While care staff initially get into healthcare to take care of people, at the end of the day, healthcare organizations do have to pay attention to the bottom line. They have to keep the lights on, pay their staff, and ideally, reduce staff turnover.
On average, the cost to replace one registered nurse who resigns is anywhere from US$10,098 to US$88,000. With an annual turnover rate of 16.5%, that’s roughly $732,000 lost each year, which is money better spent on improved equipment, technologies, salaries and other essentials.
Combined with the average 49 days it takes to hire a replacement and you’re looking at both time and funds that could be better spent on salary, technology and equipment.
So what are healthcare organizations to do? Like most employees, care staff want to be compensated fairly for their efforts, while also being given opportunities to grow professionally and advance their careers.
Here are some ways to keep employees engaged and retained – right from their first day.
Onboarding: Be prepared
A lot happens in the first day at a new job. So why not calm nerves and let new employees know you are excited they’re joining your team before they even start? Let them know what the schedule of their first day will be, the dress code, what ID they will need to bring etc. Better yet – if you can send them forms to fill out electronically before they even start, it reduces stress on the first day and frees up time to meet other colleagues and get to know their new work environment.
Make the first day about more than paperwork and checklists – onboarding should be about creating an engaging, rewarding (and fun!) work environment.
Have a plan
It’s well known that the first 90 days at a new job can be intimidating and overwhelming. New team members are learning names, teams, tools, and processes and figuring out how they fit in.
Providing a 30-60-90 day onboarding plan sets the expectation and provides a roadmap to help new hires ensure they are on the right path. Typically, a plan looks something like this:
- Days 1-30: Learn the company’s mission, team structures and expectations for their role.
- Days 31-60: Take what they’ve learned and start increasing their workload and responsibilities.
- Days 61-90: Feel like they are truly part of the team and increasing skills and initiative.
At the end of the 90 days, your staff should feel comfortable in the role, team and company and understand what is expected of them going forward.
The end of each 30-day cycle is also an excellent way for the new team member to provide feedback. Whether it’s suggesting a tool to help save time and effort, or needing more training for a specific skill – this is the time to adjust onboarding while letting the employee know their input is valuable.
Provide a mentor
If you were ever the new kid at school, you likely were assigned a buddy to show you the ropes; showing you where to find the cafeteria or how to get a school ID.
The buddy system never fails.
From helping with practical issues like where to eat lunch and how to get tech support, a mentor can share tips and tricks specific to a facility or patient, better setting up their new colleague for success.
The buddy system also lives up to its name – giving your new employee a friend! A recent survey showed that almost 50% of people in the workplace found having a work buddy made them happier! Not only do relationships make people happier, but they also make them more motivated and productive.
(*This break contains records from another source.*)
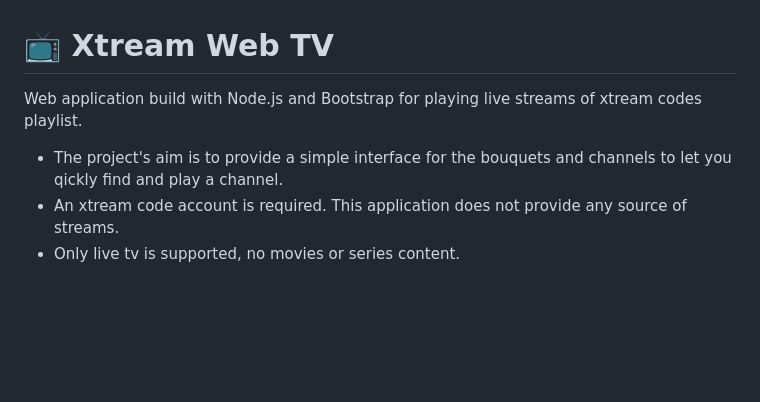
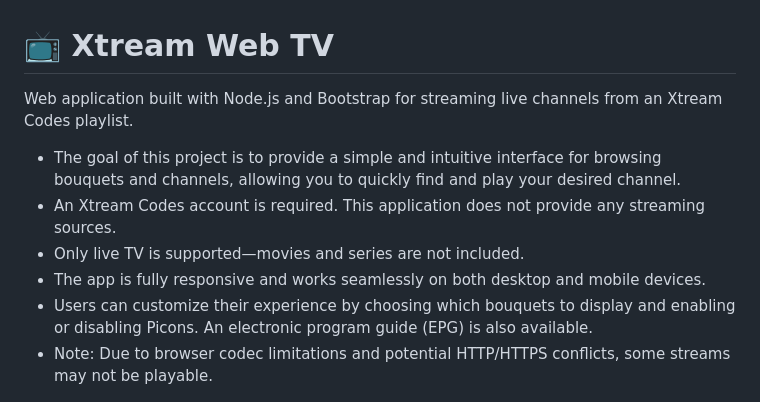
Before and after one commit to TechAhens/xtream-web-tv, a Markdown page: README.md, the part around the change. Rendered like a GitHub page; blank space fills up the shorter version.

```diff
--- a/README.md
+++ b/README.md
@@ -1,10 +1,13 @@
 # 📺 Xtream Web TV
 
-Web application build with Node.js and Bootstrap for playing live streams of xtream codes playlist.
-- The project's aim is to provide a simple interface for the bouquets and channels to let you qickly find and play a channel.
-- An xtream code account is required.
-  This application does not provide any source of streams.
-- Only live tv is supported, no movies or series content.
+Web application built with Node.js and Bootstrap for streaming live channels from an Xtream Codes playlist.
+
+- The goal of this project is to provide a simple and intuitive interface for browsing bouquets and channels, allowing you to quickly find and play your desired channel.
+- An Xtream Codes account is required. This application does not provide any streaming sources.
+- Only live TV is supported—movies and series are not included.
+- The app is fully responsive and works seamlessly on both desktop and mobile devices.
+- Users can customize their experience by choosing which bouquets to display and enabling or disabling Picons. An electronic program guide (EPG) is also available.
+- Note: Due to browser codec limitations and potential HTTP/HTTPS conflicts, some streams may not be playable.
 
 ![Projekt Screenshot](screenshot.png)
 
```
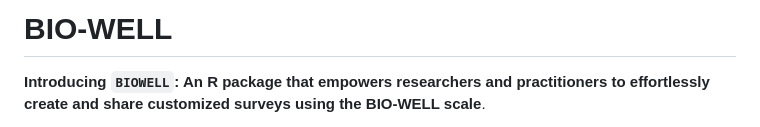
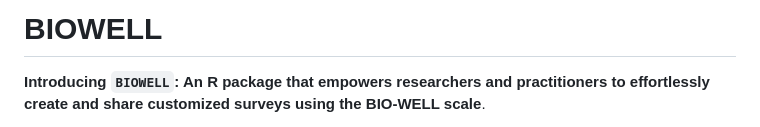
Before and after one commit to r-a-dobson/BIOWELL, a Markdown page: README.md, the part around the change. Rendered like a GitHub page.

```diff
--- a/README.md
+++ b/README.md
@@ -1,7 +1,7 @@
 
 <!-- README.md is generated from README.Rmd. Please edit that file -->
 
-# **BIO-WELL**
+# **BIOWELL**
 
 **Introducing `BIOWELL`: An R package that empowers researchers and
 practitioners to effortlessly create and share customized surveys using
```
Healthcare teams now use a variety of technology to chart, improve organization, communication, collaboration, engagement and compliance just to name a few. While the goal is to have interoperable systems, no matter what your team uses, getting team members trained on the functionality and benefits of any technology in place is a key part of their onboarding journey.
Technology is also a key piece to the retention puzzle. With industries across the globe embracing digital transformation, technology is changing how we work and communicate with each other, and ideally, should support a better work-life balance.
The current staff shortages crisis is a great reason to get your new hire using the technology available to them to automate manual tasks and processes, allowing them to better focus on learning their role and on those in their care.
Onboarding doesn’t end after 90 days. While special attention needs to be paid during this initial period (20% of all staff turnover happens in the first 45 days) keeping employees engaged through programs, incentives and feedback is crucial to maintaining a happy workforce.
Whether it’s pulse check surveys, all-staff meetings or simply sending weekly shout-outs and congratulations to team members, focusing on employee engagement is one of the keys to successful recruitment and retention.
Staff shortages: continuing to navigate the crisis
Now more than ever, a structured and effective onboarding process is critical to healthcare organizations. Organizations with strong onboarding processes are shown to improve new hire retention by 82%. By looking at the time as not just a checklist, but as time to engage and acclimate, staff turnover is reduced, employees are happier and more engaged, and most importantly, residents are better cared for.